The French oil company TotalEnergies has signed agreements with the Libyan authorities to develop its oil extraction activities and especially investment in solar photovoltaic energy. Through its dedicated subsidiary, the multinational will build 500 MW of solar power plants in Libya.
Libya could catch up in solar energy production thanks to TotalEnergies. During the Libya Energy & Economy Summit, TotalEnergies signed various agreements with the Libyan authorities to develop the country’s natural resources, including solar energy. The Group is committed to investing in the construction of new solar power plants with a capacity of 500 MW. This is a significant power for Libya, which currently suffers from an electricity deficit estimated at nearly 2,800 MW.
The French multinational has a subsidiary specialized in the production of renewable energies. Total Eren multiplies projects in Africa these last years. Most recently, the company signed an agreement with the British developer Chariot to supply renewable energy to operators in the mining sector in Africa. In Libya, Total’s investments will enable the country’s solar potential, estimated at 140,000 TWh per year, to be developed.
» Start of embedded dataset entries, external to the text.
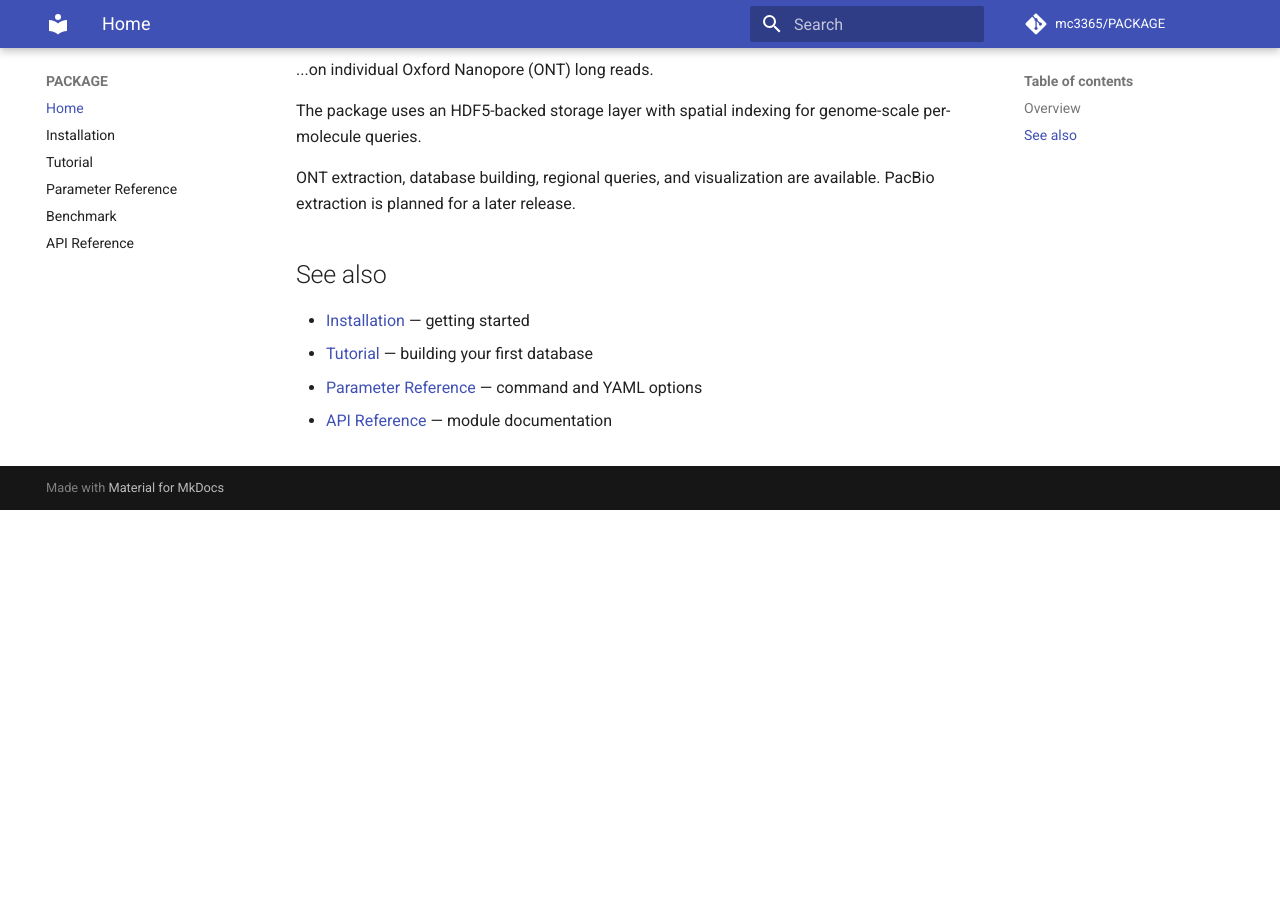
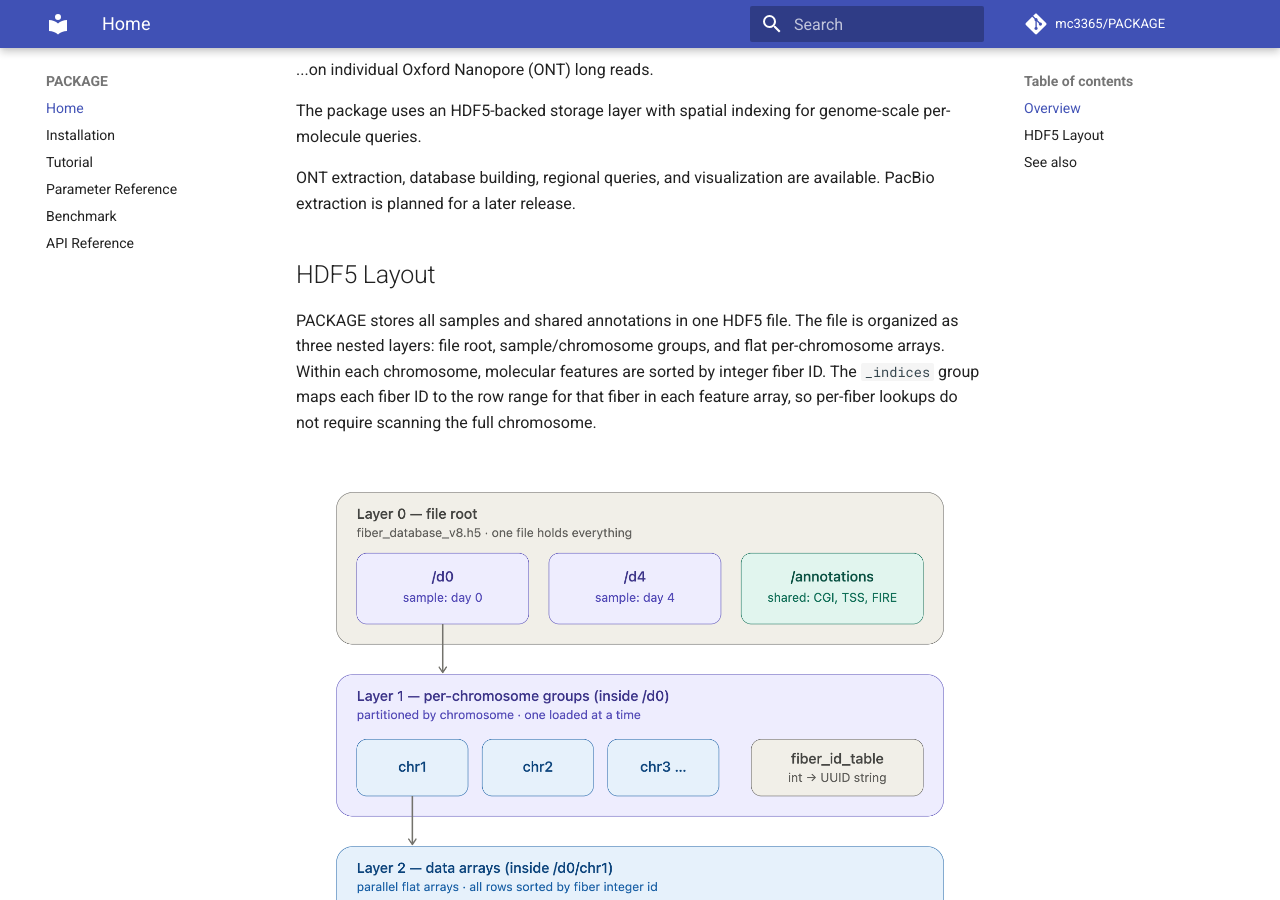
Before and after one commit to mc3365/PACKAGE, an MkDocs documentation site: the page built from docs/index.md, in a window 1280 px wide and 900 px high, scrolled down 390 px. Built offline with MkDocs 1.6.1 and Material for MkDocs 9.7.7, drawn with Linux system fonts in a browser that asks for light colours; comment, search, counter and statistics services are not loaded; before the commit the page ends 900 px from its top, so only the background shows below that.

Commit message:
Document HDF5 layout and query flow

```diff
--- a/docs/index.md
+++ b/docs/index.md
@@ -18,6 +18,17 @@ per-molecule queries.
 ONT extraction, database building, regional queries, and visualization are available.
 PacBio extraction is planned for a later release.
 
+## HDF5 Layout
+
+PACKAGE stores all samples and shared annotations in one HDF5 file. The file is
+organized as three nested layers: file root, sample/chromosome groups, and flat
+per-chromosome arrays. Within each chromosome, molecular features are sorted by
+integer fiber ID. The `_indices` group maps each fiber ID to the row range for that
+fiber in each feature array, so per-fiber lookups do not require scanning the full
+chromosome.
+
+![PACKAGE HDF5 data structure](figures/architecture/package_hdf5_database_structure.png)
+
 ## See also
 
 - [Installation](installation.md) — getting started
```
Also changed, not shown: README.md (+10 -0 lines), docs/api.md (+6 -0 lines), docs/tutorial.md (+16 -0 lines), docs/figures/architecture/package_hdf5_database_structure.png (added), docs/figures/architecture/package_hdf5_database_structure.svg (added), docs/figures/architecture/package_query_walkthrough_cgi_methylation.png (added), docs/figures/architecture/package_query_walkthrough_cgi_methylation.svg (added).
Rebuilding the distribution network
The project will also help diversify the North African country’s electricity mix. Currently, Libya has an installed capacity of 5,000 MW, almost exclusively from fossil-fired power plants. The current authorities want to reduce the electricity sector’s dependence on oil, with the ambition of increasing the share of renewable energy in the electricity mix to 22% by 2030.
This goal is far from being achieved for the moment. For the time being, the authorities want to increase electricity imports from neighbouring Egypt, which is building renewable energy plants in spades. The two countries will finance the construction of a new power line to increase the electricity exchange capacity from the current 450 MW to 1,000 MW in the coming years. At the same time, the General Electricity Company of Libya (GECOL) is expected to invest in the reconstruction of its network damaged by the civil war that has shaken this North African country since the fall of former president Muammar Gaddafi in 2011.